-- Exercise material follows --
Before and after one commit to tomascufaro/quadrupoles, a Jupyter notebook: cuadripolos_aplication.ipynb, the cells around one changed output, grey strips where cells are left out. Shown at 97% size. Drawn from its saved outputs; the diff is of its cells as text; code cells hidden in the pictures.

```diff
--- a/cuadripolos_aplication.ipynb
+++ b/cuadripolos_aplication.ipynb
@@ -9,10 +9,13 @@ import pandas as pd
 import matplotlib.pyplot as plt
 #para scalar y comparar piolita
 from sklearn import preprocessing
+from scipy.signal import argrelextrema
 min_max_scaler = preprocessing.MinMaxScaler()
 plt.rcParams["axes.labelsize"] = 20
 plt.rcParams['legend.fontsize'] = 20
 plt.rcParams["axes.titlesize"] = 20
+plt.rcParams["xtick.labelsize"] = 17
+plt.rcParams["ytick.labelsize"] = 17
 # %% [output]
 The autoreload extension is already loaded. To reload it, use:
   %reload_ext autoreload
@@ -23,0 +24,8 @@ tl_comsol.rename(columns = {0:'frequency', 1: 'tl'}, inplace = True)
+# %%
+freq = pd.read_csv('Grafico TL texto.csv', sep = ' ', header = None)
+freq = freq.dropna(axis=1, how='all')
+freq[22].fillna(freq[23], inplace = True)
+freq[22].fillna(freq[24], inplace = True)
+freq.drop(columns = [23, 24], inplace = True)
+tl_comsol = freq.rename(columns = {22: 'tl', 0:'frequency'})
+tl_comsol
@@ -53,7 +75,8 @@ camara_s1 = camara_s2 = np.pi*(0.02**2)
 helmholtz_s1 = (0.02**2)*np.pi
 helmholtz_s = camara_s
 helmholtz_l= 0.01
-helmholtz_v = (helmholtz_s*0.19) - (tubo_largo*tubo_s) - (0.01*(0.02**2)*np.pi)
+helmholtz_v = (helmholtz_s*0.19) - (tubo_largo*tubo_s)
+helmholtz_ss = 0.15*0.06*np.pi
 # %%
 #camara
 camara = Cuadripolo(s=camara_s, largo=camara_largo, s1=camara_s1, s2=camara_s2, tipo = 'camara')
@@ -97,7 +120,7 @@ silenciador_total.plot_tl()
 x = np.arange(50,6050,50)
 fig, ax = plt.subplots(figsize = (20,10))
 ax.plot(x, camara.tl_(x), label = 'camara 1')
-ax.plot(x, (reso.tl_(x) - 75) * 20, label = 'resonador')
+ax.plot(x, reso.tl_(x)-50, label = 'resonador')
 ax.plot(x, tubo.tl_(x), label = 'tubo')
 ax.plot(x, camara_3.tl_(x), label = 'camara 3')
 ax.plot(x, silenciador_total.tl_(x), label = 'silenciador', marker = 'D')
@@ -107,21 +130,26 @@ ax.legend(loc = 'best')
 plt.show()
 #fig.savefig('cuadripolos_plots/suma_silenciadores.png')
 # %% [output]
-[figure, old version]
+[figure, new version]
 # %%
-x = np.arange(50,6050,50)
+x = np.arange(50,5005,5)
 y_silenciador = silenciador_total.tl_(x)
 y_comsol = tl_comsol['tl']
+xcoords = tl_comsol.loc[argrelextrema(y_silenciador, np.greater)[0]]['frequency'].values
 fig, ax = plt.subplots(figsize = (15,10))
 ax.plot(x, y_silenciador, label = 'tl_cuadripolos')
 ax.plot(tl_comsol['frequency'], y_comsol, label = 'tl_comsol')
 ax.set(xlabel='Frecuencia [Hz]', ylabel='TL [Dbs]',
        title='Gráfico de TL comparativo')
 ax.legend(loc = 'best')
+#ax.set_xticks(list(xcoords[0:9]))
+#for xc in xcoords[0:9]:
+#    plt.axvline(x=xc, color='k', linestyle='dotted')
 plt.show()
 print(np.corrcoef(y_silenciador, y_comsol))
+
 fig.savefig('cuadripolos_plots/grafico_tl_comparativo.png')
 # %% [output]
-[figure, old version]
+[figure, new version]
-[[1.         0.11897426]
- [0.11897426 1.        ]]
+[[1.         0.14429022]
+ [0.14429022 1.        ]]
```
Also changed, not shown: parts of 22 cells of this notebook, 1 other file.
-- Exercise material concluded --
> _Aim of the task_:
State how many lines of the records above contain the word "import", giving only that number.

> _Answer to the problem_:
4